Collection entries:

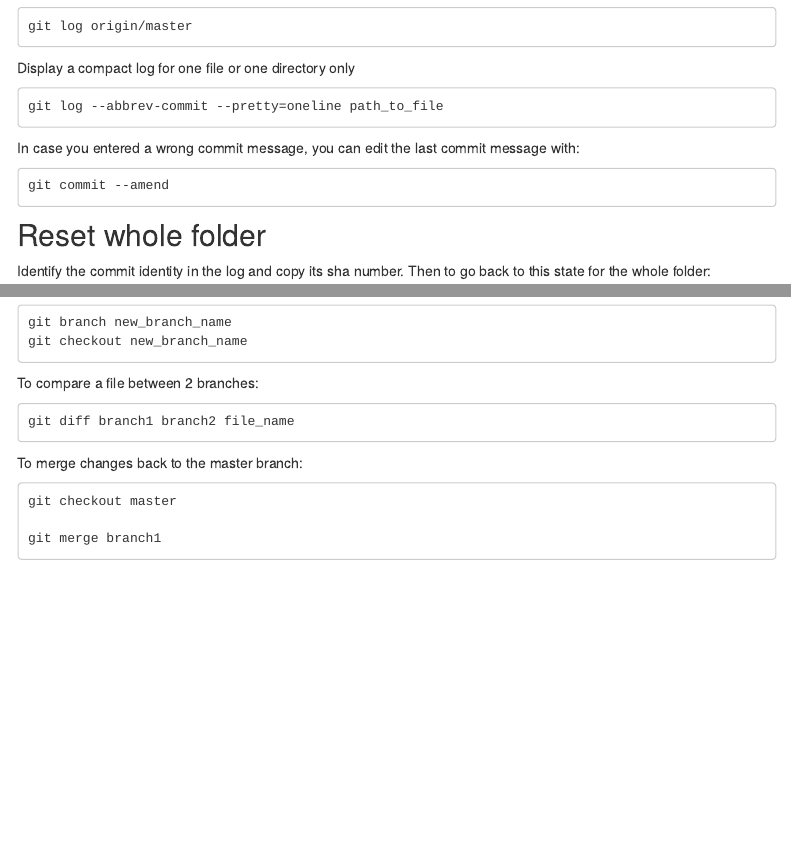
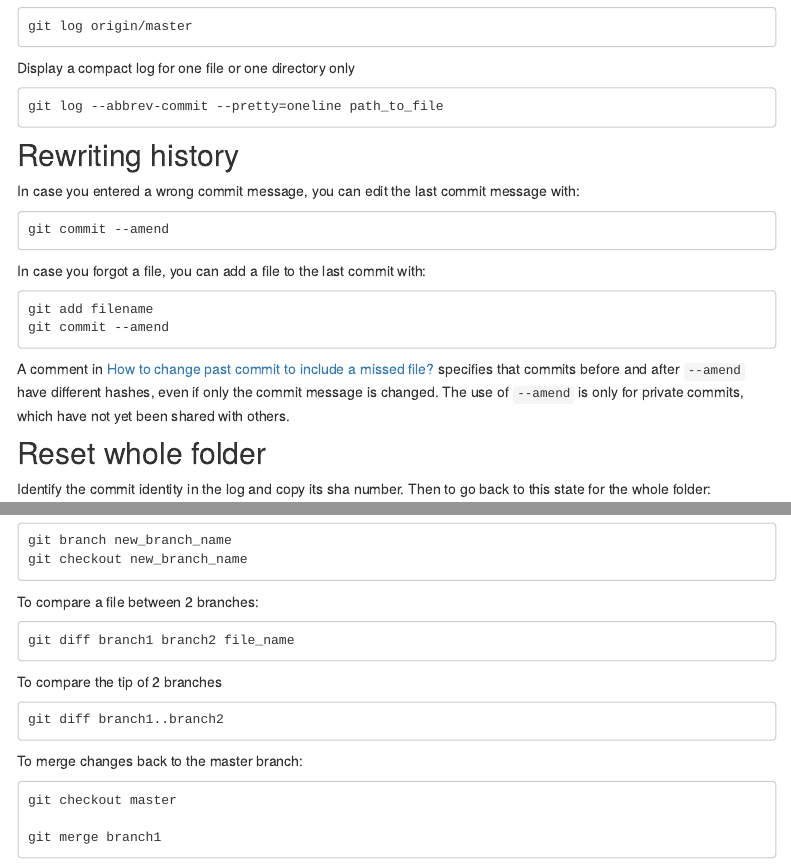
Before and after one commit to paulrougieux/paulrougieux.github.io, an R Markdown document (git.Rmd): the page in a window 1100 px wide, from 2190 px down, and a second part further down, joined at a grey line. Rendered offline with R 4.5, knitr and Pandoc, with nearby package versions; menus at the side of the page are left out.

Commit message:
Amend commits and compare 2 branches

```diff
--- a/git.Rmd
+++ b/git.Rmd
@@ -120,9 +120,22 @@ Display a compact log for one file or one directory only
 
     git log --abbrev-commit --pretty=oneline path_to_file
 
+
+## Rewriting history
 In case you entered a wrong commit message, you can edit the last commit message with:
 
     git commit --amend
+
+In case you forgot a file, you can add a file to the last commit with:
+
+    git add filename
+    git commit --amend
+
+A comment in [How to change past commit to include a missed file?](https://stackoverflow.com/questions/14369155/how-to-change-past-commit-to-include-a-missed-file)
+specifies that commits before and after `--amend` have different hashes,
+even if only the commit message is changed.
+The use of `--amend` is only for private commits, which have not yet
+been shared with others.
 
 ## Reset whole folder
 Identify the commit identity in the log and copy its sha number. Then to go back to this state for the whole folder:
@@ -177,6 +191,10 @@ To start work in a new branch:
 To compare a file between 2 branches:
 
     git diff branch1 branch2 file_name
+
+To compare the tip of 2 branches
+
+    git diff branch1..branch2
 
 To merge changes back to the master branch:
 
```
Also changed, not shown: git.Rmd (8 more changed lines).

#### What the task asks:
Copy each line of the preceding data that contains the string "changed".

#### Reply to the exercise:
+even if only the commit message is changed.
Also changed, not shown: git.Rmd (8 more changed lines).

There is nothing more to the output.